To Prevent Another Iran Disaster, Fix Nuclear Enforcement

To Prevent Another Iran Disaster, Fix Nuclear Enforcement

Another country can’t slip through the cracks of nonproliferation.

In conclusion, as controversial as the JCPOA is, the full and unconditional implementation of the deal as a first step is essential for the future of the NPT and the nonproliferation regime. But that is not enough. Indeed, the process of dealing with Iran, and the JCPOA itself, should not serve as a model for dealing with future proliferators; the international community should not allow a future proliferator to reach the point that Iran did. If there is one lesson to be learned, it is that to be effective, international efforts to curb potential nuclear proliferators must come at a very early stage. The more the proliferator is able to progress, the less chance there is of effectively stopping it.

Because the JCPOA should not serve as a model for future proliferators—who might be tempted to go the way of Iran, and reap the same recognition and benefits that Iran has accrued—it is incumbent upon the P5+1 and the supplier states to live up to their declaratory statements regarding the imperative of stemming nuclear proliferation. To do so, they must introduce new measures that will help address the problems that were so blatant in the pre-deal period, and prevent other states from going down the same path.

Additional initiatives that are currently being considered—such as phasing out the use of high-enriched uranium in civil commerce, controlling enriched uranium production and improving nuclear security—should also be given highest priority. The urgency of these lessons is especially sharp against the backdrop of the efforts by a growing number of states in the Middle East to diversify their energy sources by advancing civilian nuclear programs.

Emily Landau is a senior research fellow at the Institute for National Security Studies (INSS) and head of its Arms Control and Regional Security Program. Shimon Stein is a senior research fellow at the Institute for National Security Studies (INSS). He served as Israel's ambassador to Germany (2001–07).

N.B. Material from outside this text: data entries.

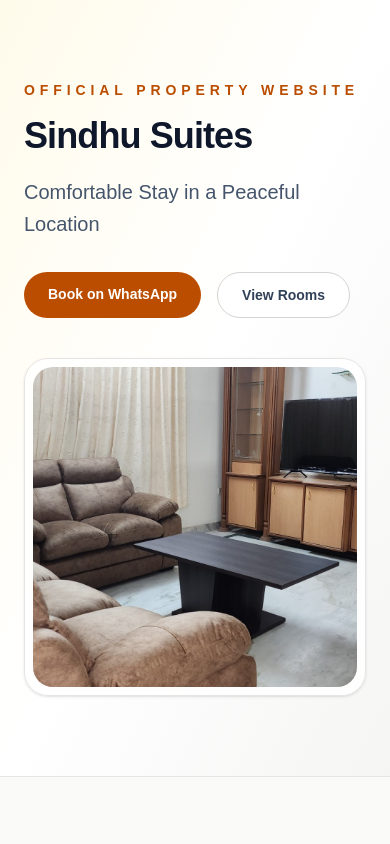
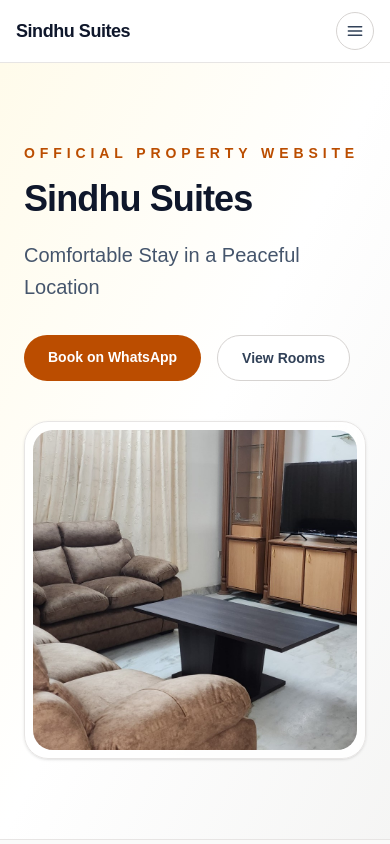
Before and after one commit to naveencoherent/sindhu-suite, a Next.js app: page / in a window 390 px wide. Shown: the top 844 px of the page. Built offline with nearby package versions, Linux system fonts and the light colour scheme.

Commit message:
Add responsive navbar with WhatsApp CTA

```diff
--- a/app/page.tsx
+++ b/app/page.tsx
@@ -1,4 +1,7 @@
+"use client";
+
 import Image from "next/image";
+import { useState } from "react";
 
 type Room = {
   title: string;
@@ -128,8 +131,103 @@ function RoomCard({ room }: { room: Room }) {
 }
 
 export default function Home() {
+  const [isMenuOpen, setIsMenuOpen] = useState(false);
+
+  const navLinks = [
+    { label: "About", href: "#about" },
+    { label: "Rooms", href: "#accommodation" },
+    { label: "Amenities", href: "#amenities" },
+    { label: "Contact", href: "#contact" },
+  ];
+
   return (
     <div className="min-h-screen bg-stone-50 text-slate-900">
+      <header className="sticky top-0 z-50 border-b border-stone-200 bg-white/90 backdrop-blur-sm">
+        <div className="mx-auto flex max-w-6xl items-center justify-between gap-4 px-4 py-3 sm:px-6 lg:px-8">
+          <a href="#top" className="text-lg font-semibold tracking-tight text-slate-900" aria-label="Sindhu Suites home">
+            Sindhu Suites
+          </a>
+
+          <nav
+            aria-label="Main navigation"
+            className="hidden items-center gap-6 md:flex"
+          >
+            {navLinks.map((link) => (
+              <a
+                key={link.href}
+                href={link.href}
+                className="text-sm font-medium text-slate-700 transition hover:text-amber-700"
+              >
+                {link.label}
+              </a>
+            ))}
+            <a
+              href={contactDetails.whatsappUrl}
+              className="inline-flex items-center rounded-full bg-emerald-600 px-4 py-2 text-sm font-semibold text-white transition hover:bg-emerald-700"
+              aria-label="WhatsApp for Sindhu Suites inquiries"
+              rel="noopener noreferrer"
+            >
+              WhatsApp
+            </a>
+          </nav>
+
+          <button
+            type="button"
+            className="inline-flex items-center justify-center rounded-full border border-stone-300 bg-white p-2 text-slate-700 transition hover:border-stone-400 hover:bg-stone-100 md:hidden"
+            aria-label={isMenuOpen ? "Close navigation menu" : "Open navigation menu"}
+            aria-expanded={isMenuOpen}
+            aria-controls="mobile-navigation"
+            onClick={() => setIsMenuOpen((open) => !open)}
+          >
+            <span className="sr-only">Toggle navigation</span>
+            <svg
+              viewBox="0 0 24 24"
+              className="h-5 w-5"
+              fill="none"
+              stroke="currentColor"
+              strokeWidth="1.8"
+              strokeLinecap="round"
+            >
+              {isMenuOpen ? (
+                <path d="M6 18L18 6M6 6l12 12" />
+              ) : (
+                <path d="M4 7h16M4 12h16M4 17h16" />
+              )}
+            </svg>
+          </button>
+        </div>
+
+        {isMenuOpen && (
+          <nav
+            id="mobile-navigation"
+            aria-label="Mobile navigation"
+            className="border-t border-stone-200 bg-white md:hidden"
+          >
+            <div className="mx-auto flex max-w-6xl flex-col gap-2 px-4 py-3 sm:px-6">
+              {navLinks.map((link) => (
+                <a
+                  key={link.href}
+                  href={link.href}
+                  className="rounded-xl px-3 py-2 text-sm font-medium text-slate-700 transition hover:bg-stone-100 hover:text-amber-700"
+                  onClick={() => setIsMenuOpen(false)}
+                >
+                  {link.label}
+                </a>
+              ))}
+              <a
+                href={contactDetails.whatsappUrl}
+                className="mt-2 inline-flex items-center justify-center rounded-full bg-emerald-600 px-4 py-2.5 text-sm font-semibold text-white transition hover:bg-emerald-700"
+                aria-label="WhatsApp for Sindhu Suites inquiries"
+                rel="noopener noreferrer"
+                onClick={() => setIsMenuOpen(false)}
+              >
+                WhatsApp
+              </a>
+            </div>
+          </nav>
+        )}
+      </header>
+
       <main id="top">
         <section className="border-b border-stone-200 bg-gradient-to-br from-amber-50 via-white to-stone-100">
           <div className="mx-auto flex max-w-6xl flex-col gap-10 px-6 py-20 lg:flex-row lg:items-center lg:px-8 lg:py-28">
```
Also changed, not shown: 1 other file (tests, documents, lock files or other folders).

Image: An IAEA expert team visited TEPCO's Fukushima Daiichi Nuclear Power Station as part of a mission to review Japan's plans to decommission the facility​. Flickr/IAEA Imagebank